Ensuring the purity of the water for any clinical and any research laboratories has always been important for the integrity of the results. However, advances in scientific instrumentation have meant that now even small variations in water quality can make a great difference. The sensitivity of instrumentation has continually evolved in an attempt to enhance both data accuracy and precision. As a result, contamination in the laboratory pure water will not only affect the performance of the process but will also increase the signal-to-noise ratio and lower the detection sensitivity. It is estimated that 70% of issues with high-performance liquid chromatography (HPLC) processes are directly attributable to water quality and water impurities.

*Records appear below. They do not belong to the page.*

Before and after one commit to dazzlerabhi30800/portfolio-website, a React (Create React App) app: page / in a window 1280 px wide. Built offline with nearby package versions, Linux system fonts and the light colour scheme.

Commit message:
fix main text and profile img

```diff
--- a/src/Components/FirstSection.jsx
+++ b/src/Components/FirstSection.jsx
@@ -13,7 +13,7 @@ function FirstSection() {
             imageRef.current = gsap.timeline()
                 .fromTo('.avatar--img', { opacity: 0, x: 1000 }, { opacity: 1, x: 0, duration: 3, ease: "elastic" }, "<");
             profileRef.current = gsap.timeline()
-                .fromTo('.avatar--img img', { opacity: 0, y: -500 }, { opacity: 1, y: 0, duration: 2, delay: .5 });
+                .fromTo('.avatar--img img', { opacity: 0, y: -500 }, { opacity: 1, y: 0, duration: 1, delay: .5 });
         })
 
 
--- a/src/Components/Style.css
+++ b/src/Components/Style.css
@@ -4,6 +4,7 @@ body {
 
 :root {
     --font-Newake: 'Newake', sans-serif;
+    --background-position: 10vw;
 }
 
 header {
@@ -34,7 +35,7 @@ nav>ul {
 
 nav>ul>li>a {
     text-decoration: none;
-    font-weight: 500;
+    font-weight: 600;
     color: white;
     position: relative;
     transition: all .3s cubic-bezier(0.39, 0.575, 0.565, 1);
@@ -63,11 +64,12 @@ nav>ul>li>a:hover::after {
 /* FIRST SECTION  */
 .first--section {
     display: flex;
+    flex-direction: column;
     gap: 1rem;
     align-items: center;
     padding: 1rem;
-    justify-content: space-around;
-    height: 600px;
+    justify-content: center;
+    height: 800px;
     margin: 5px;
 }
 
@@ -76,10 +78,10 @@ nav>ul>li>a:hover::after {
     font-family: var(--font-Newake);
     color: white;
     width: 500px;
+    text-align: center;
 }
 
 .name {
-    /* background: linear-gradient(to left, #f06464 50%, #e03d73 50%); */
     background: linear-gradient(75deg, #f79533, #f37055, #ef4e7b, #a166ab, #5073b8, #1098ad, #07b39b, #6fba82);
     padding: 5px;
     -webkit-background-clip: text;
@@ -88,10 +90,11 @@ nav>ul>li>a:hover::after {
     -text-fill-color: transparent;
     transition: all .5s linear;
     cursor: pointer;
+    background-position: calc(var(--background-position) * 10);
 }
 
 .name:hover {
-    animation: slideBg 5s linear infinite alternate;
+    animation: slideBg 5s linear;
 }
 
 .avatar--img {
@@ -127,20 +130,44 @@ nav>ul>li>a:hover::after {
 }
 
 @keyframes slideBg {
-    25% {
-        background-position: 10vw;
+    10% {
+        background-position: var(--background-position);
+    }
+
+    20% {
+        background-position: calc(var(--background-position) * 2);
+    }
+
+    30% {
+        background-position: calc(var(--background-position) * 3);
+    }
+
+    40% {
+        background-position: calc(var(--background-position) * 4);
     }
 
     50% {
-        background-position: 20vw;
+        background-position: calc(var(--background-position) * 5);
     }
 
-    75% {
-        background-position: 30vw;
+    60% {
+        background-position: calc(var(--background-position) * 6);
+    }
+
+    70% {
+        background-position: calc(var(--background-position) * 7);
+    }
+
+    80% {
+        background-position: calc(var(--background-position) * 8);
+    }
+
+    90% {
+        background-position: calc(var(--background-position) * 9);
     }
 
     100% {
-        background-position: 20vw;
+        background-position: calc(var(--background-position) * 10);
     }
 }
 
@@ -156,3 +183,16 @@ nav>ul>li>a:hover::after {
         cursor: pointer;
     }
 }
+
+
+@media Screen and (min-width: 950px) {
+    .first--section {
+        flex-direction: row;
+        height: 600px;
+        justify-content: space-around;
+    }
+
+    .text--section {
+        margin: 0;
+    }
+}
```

There are some misconceptions when it comes to selecting the pure and ultra-pure water – especially for bottled (packaged) water. For example, the stated purity level (Type I, Type II, Type III etc.) only indicates the purity of the water used to fill the containers. The conditions in which the water is stored, the way it is used and the material of the bottle will all affect the purity at the point of use. Purified water is commonly supplied in plastic bottles, which if not manufactured and handled correctly may contaminate the water with organic plasticisers, moulding release agents, solvents and monomers – especially if stored for extended periods of time.
Furthermore, once the bottle is opened the purity will begin to degrade. When water is removed, air is drawn in and bacterial, ionic and organic contaminants will be introduced. The Clinical and Laboratory Standards Institute (CLSI) recommends that labs only purchase volumes of bottled water that can be used quickly to minimise the degree of degradation. This is a particular concern for Ultra Pure water (Type I), which due to its very low resistivity levels may become unacceptably contaminated as soon as the container is opened, and therefore caution should be exercised when storing it for use later.
Another key issue for the supply of pure water is the quantity of waste generated by packaged water. Studies suggest that a typical laboratory uses around five-times as much water as a comparably sized office block. With such large volumes of water used by each lab, the number of bottles required is significant. In fact, it is estimated that globally labs create around 5.5 million tonnes of plastic waste a year – the equivalent weight of 67 cruise liners.
The alternative to bottled water is an in-house purification system to provide an on-demand supply of water to the required level of purity. This can often prove to be more cost effective, especially over the longer term. Even when the whole life cost of the system is considered, including the initial investment, lab purification system consumables and maintenance, very low costs per litre of water can be achieved. These systems also help lower the environmental impact of the organisation by eliminating waste.
There are a range of different systems available to suit almost any size of laboratory or pure water supply requirements. A purification system can also provide flexibility in terms of water purification as the needs of the lab change over time.
The purification technologies that we offer include:
- Reverse osmosis (RO)
- Ion exchange (IX)
- Electrodeionization (EDI)
- Ultraviolet (UV) light
- Ultra filtration
Our expert team can look at the needs of your lab and make a recommendation on the laboratory water purification system that best suits the requirements.
To find out more about our range of solutions click click learn more.
About the Author
Peter has a background in analytical chemistry and has gained a wealth of knowledge and experience working for and supplying to a wide range of pharmaceutical, biotech customers and pharmaceutical companies.